Amazonian Wednesdays 🌴
Today’s post is a story I wrote up just last month…
A loud, belligerent knocking interrupted the peaceful afternoon. Someone opened the door inquisitively: “Yes?” Two policemen pushed past, into the senior Arimborgo household, without waiting for permission. Their faces communicated aggression and determination. “There is a stolen cell phone here,” they snarled. “We found you out by GPS. Surrender the item now!”
My in-laws blinked in shocked confusion. They had no idea what these officers were talking about. “Oh, so you’re not going to cooperate? Very well then,” growled the hostile authority figures. “We will find it ourselves.” They then commenced to search the premises.
Without a search warrant, they spent the next two hours invading the family’s privacy. They spared no nook or cranny. They found nothing. Finally, my sister-in-law, who was a congresswoman at the time, was able get in touch with their boss. They received a call with orders to leave the premises immediately.
Soon the intrusion was over. However, the excitement caused in the neighborhood was not. “Police at the pastors’ house!” was the talk of every household. The hullabaloo did not die down for quite some time.

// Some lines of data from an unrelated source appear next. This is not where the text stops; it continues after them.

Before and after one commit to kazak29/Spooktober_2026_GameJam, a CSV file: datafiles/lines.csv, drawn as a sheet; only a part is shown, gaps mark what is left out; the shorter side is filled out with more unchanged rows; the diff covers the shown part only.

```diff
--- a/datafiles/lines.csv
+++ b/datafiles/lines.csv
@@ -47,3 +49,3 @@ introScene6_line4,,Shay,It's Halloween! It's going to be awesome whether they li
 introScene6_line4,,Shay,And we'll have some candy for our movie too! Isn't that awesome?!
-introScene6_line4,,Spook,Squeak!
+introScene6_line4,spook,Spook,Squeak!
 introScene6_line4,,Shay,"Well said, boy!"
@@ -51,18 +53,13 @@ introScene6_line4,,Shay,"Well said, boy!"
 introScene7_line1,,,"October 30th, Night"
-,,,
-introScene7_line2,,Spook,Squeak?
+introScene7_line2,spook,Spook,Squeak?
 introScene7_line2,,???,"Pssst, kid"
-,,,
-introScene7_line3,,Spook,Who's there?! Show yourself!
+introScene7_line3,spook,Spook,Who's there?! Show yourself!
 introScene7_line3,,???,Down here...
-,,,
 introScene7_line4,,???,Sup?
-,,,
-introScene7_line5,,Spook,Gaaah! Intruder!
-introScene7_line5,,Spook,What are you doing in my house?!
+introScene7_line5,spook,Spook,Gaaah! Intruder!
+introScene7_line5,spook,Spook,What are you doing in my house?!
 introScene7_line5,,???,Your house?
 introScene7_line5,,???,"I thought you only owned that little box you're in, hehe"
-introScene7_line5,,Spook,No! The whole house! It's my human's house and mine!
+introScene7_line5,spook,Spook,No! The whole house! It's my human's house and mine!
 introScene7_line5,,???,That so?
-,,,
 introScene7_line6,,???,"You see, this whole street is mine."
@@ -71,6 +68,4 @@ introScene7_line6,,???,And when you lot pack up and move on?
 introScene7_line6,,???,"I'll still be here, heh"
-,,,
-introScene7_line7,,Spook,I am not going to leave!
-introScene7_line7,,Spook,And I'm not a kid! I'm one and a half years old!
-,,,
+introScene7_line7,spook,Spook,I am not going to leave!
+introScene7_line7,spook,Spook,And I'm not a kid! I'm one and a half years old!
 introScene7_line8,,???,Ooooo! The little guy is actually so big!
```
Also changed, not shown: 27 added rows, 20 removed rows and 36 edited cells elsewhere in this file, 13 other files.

What was the cause of all this commotion? A young teenager named Rosa. She was staying with the family that week. Her mother was in a crisis and had urgently requested some help. Displaying Christ’s mercy, the Arimborgos took her daughter in. And now Rosa had stolen a cell phone, attracting the police to the house. During the entire search, she managed to keep it hidden in her underclothes. What an upset she had caused!
Now, fast forward three years from that unpleasant occasion. On a Saturday night, it was nearly the stroke of twelve. A knock sounded at the door. Mama Carmen answered, wondering who it might be, so late at night. She tried not to register her surprise when she found Rosa once again on her doorstep. The big scene with the police immediately rushed back to her memory.
“Pastora, may I come in?” Rosa pleaded. “My dad is raging drunk tonight. My mom is away. I have nowhere else to go.” Mama Carmen hesitated. Should she allow this young woman in again, after all the trouble she had caused? Holy Spirit stirred her heart with compassion. She looked into Rosa’s desperate eyes and said gently, “Come in, daughter.”
She fed Rosa’s hungry tummy and sheltered her once again. The next night at church, the sermon just “happened” to be on Matthew 25: “Then the King will say, ‘…I was hungry, and you fed Me… I was a stranger, and you invited Me in’” (vv. 34-35, NIV). Tears came to Mama Carmen’s eyes. She felt God’s pleasure in her obedience.
Holy Spirit has been at work through her kindness. Rosa went to our youth camp. There, she was touched powerfully by the presence of God. We are seeing the beginnings of a radical change in her. Truly, there is no human heart too far gone for Jesus’ redeeming touch. The question remains, though: Will we open our lives to love the ones that need it the most?